Equine-Reproduction.com Bulletin Board » Miscellaneous and Suggestions for a New Topic Category » Proudcut gelding « Previous Next »


Author Message
 

Carla Schlatter (66.43.225.169)
Posted on Thursday, June 28, 2001 - 10:10 pm:   Edit Post Delete Post    Move Post (Moderator/Admin Only)

I had a gelding regelded due to very bad stallion like behavior. He had a lot of connective tissue left but no testicle. I was wondering does anyone know how long it takes for the testosterone to leave his body? I have been told anywhere from three days to six months or longer. It has been a month and no improvement. Thank you.
 

Kelly (63.172.47.199)
Posted on Friday, June 29, 2001 - 12:28 am:   Edit Post Delete Post    Move Post (Moderator/Admin Only)

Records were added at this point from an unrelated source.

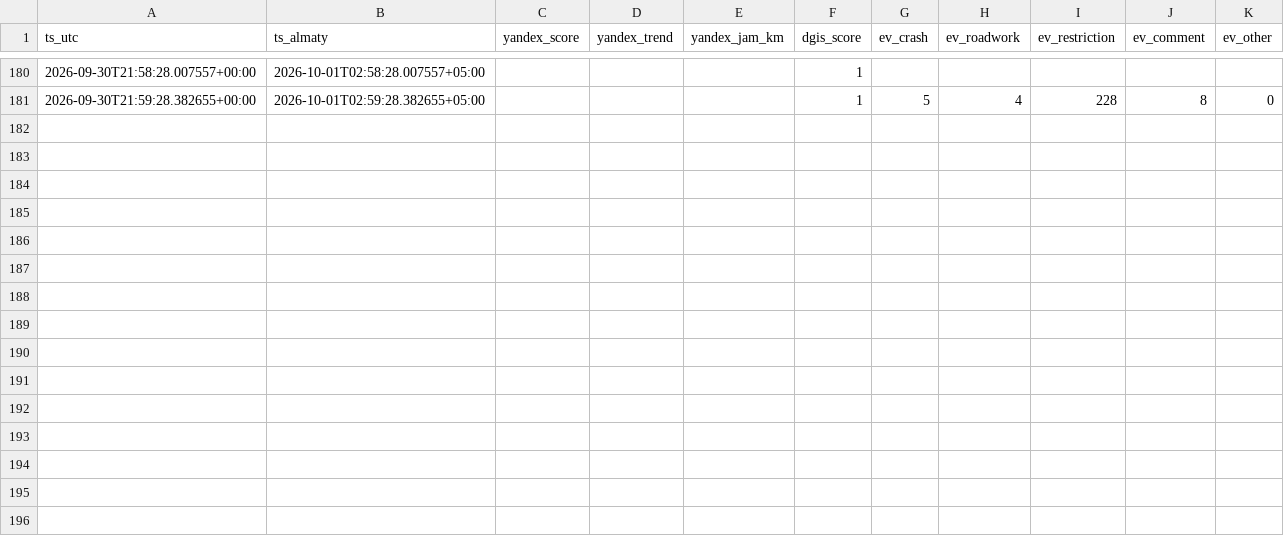
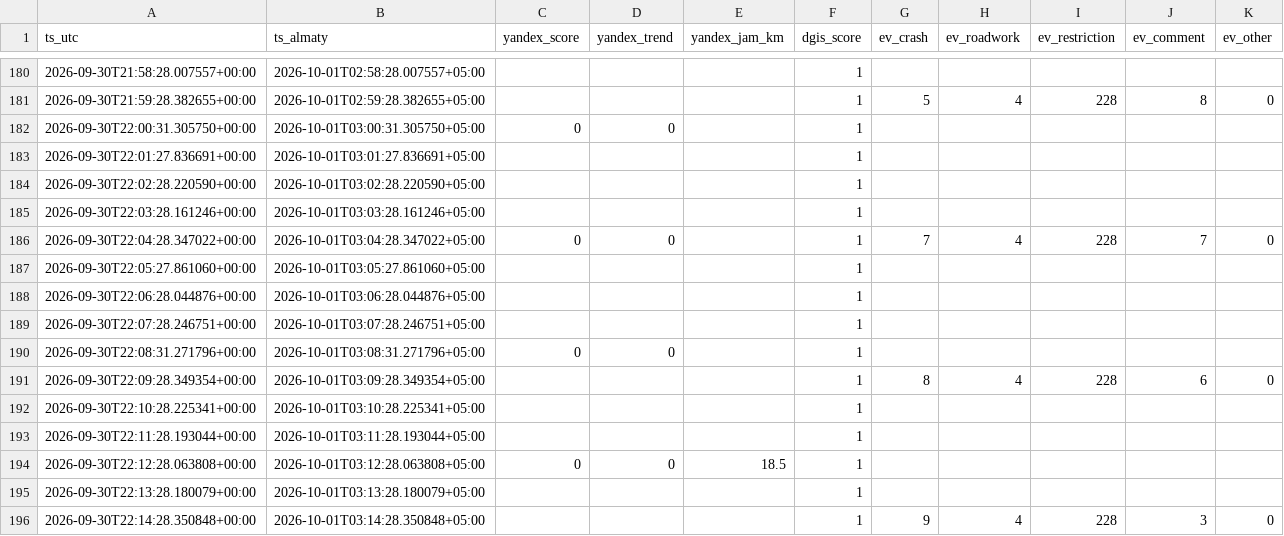
Before and after one commit to Dex719/almaty-traffic-data, a CSV file: data/scores/2026-10.csv, drawn as a sheet; only a part is shown, gaps mark what is left out; the diff names each change by its address in the sheet, - before the commit and + after, or states it on an @@ line.

Commit message:
data: traffic observations 2026-09-30T22:14:32+00:00

```diff
--- a/data/scores/2026-10.csv
+++ b/data/scores/2026-10.csv
+row 182: 2026-09-30T22:00:31.305750+00:00 | 2026-10-01T03:00:31.305750+05:00 | 0 | 0 |  | 1
+row 183: 2026-09-30T22:01:27.836691+00:00 | 2026-10-01T03:01:27.836691+05:00 |  |  |  | 1
+row 184: 2026-09-30T22:02:28.220590+00:00 | 2026-10-01T03:02:28.220590+05:00 |  |  |  | 1
+row 185: 2026-09-30T22:03:28.161246+00:00 | 2026-10-01T03:03:28.161246+05:00 |  |  |  | 1
+row 186: 2026-09-30T22:04:28.347022+00:00 | 2026-10-01T03:04:28.347022+05:00 | 0 | 0 |  | 1 | 7 | 4 | 228 | 7 | 0
+row 187: 2026-09-30T22:05:27.861060+00:00 | 2026-10-01T03:05:27.861060+05:00 |  |  |  | 1
+row 188: 2026-09-30T22:06:28.044876+00:00 | 2026-10-01T03:06:28.044876+05:00 |  |  |  | 1
+row 189: 2026-09-30T22:07:28.246751+00:00 | 2026-10-01T03:07:28.246751+05:00 |  |  |  | 1
+row 190: 2026-09-30T22:08:31.271796+00:00 | 2026-10-01T03:08:31.271796+05:00 | 0 | 0 |  | 1
+row 191: 2026-09-30T22:09:28.349354+00:00 | 2026-10-01T03:09:28.349354+05:00 |  |  |  | 1 | 8 | 4 | 228 | 6 | 0
+row 192: 2026-09-30T22:10:28.225341+00:00 | 2026-10-01T03:10:28.225341+05:00 |  |  |  | 1
+row 193: 2026-09-30T22:11:28.193044+00:00 | 2026-10-01T03:11:28.193044+05:00 |  |  |  | 1
+row 194: 2026-09-30T22:12:28.063808+00:00 | 2026-10-01T03:12:28.063808+05:00 | 0 | 0 | 18.5 | 1
+row 195: 2026-09-30T22:13:28.180079+00:00 | 2026-10-01T03:13:28.180079+05:00 |  |  |  | 1
+row 196: 2026-09-30T22:14:28.350848+00:00 | 2026-10-01T03:14:28.350848+05:00 |  |  |  | 1 | 9 | 4 | 228 | 3 | 0
```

You may be dealing with a learned behavior, not testosterone.

Even a young stallion can become aggressive and retain this stallion-like attitude, after being gelded, if not corrected. the older the horse, the more entrenched the behavior can be.

You can expect an improvement soon. Do not expect the surgery to erase all learned behavior. You may need help from a professional who specializes in stallions. A few sessions and tips on behavior modification can certainly help. Your gelding may need a little help understanding his new situation. Once he realizes the new order of things, all should go smoothly there after.
 

les joiner
Posted From: 152.163.189.231
Posted on Tuesday, May 13, 2003 - 03:02 pm:   Edit Post Delete Post    Move Post (Moderator/Admin Only)

I have a seven year old stallion I gelded, he was a goof ball before and is one now. Kellys right some times you can not erase seven years of bad raising
 

Peggy A Barker
Neonate
Username: Peggy72837

Post Number: 1
Registered: 05-2005
Posted on Saturday, May 14, 2005 - 12:43 am:   Edit Post Delete Post    Move Post (Moderator/Admin Only)

I had a 5 year old stallion gelded in Dec 04. He was pretty well behavied with the other geldings for a while. But now he is running them down. He wants to fight. He is much worse now. HELP!!!
What can I do to make things better. ???
 

TX Breeder (Unregistered Guest)
Unregistered guest
Posted From: 199.3.209.143
Posted on Saturday, May 14, 2005 - 10:29 am:   Edit Post Delete Post    Move Post (Moderator/Admin Only)

Peggy- He is obviously the dominate force in that "herd" group. It usually continues until one of the others, or a new herd member becomes the dominate factor. Even with a new herd member that may be more dominate, that does not insure that he will not still run the others. If he does this at a particulare time, feeding for instance, then you might be able to feed him a distance apart from the others.

I have had to remove a horse from the herd group for the same reason. Not only was he making trouble for the other horses, but he continued that mind set outside the pasture invironment.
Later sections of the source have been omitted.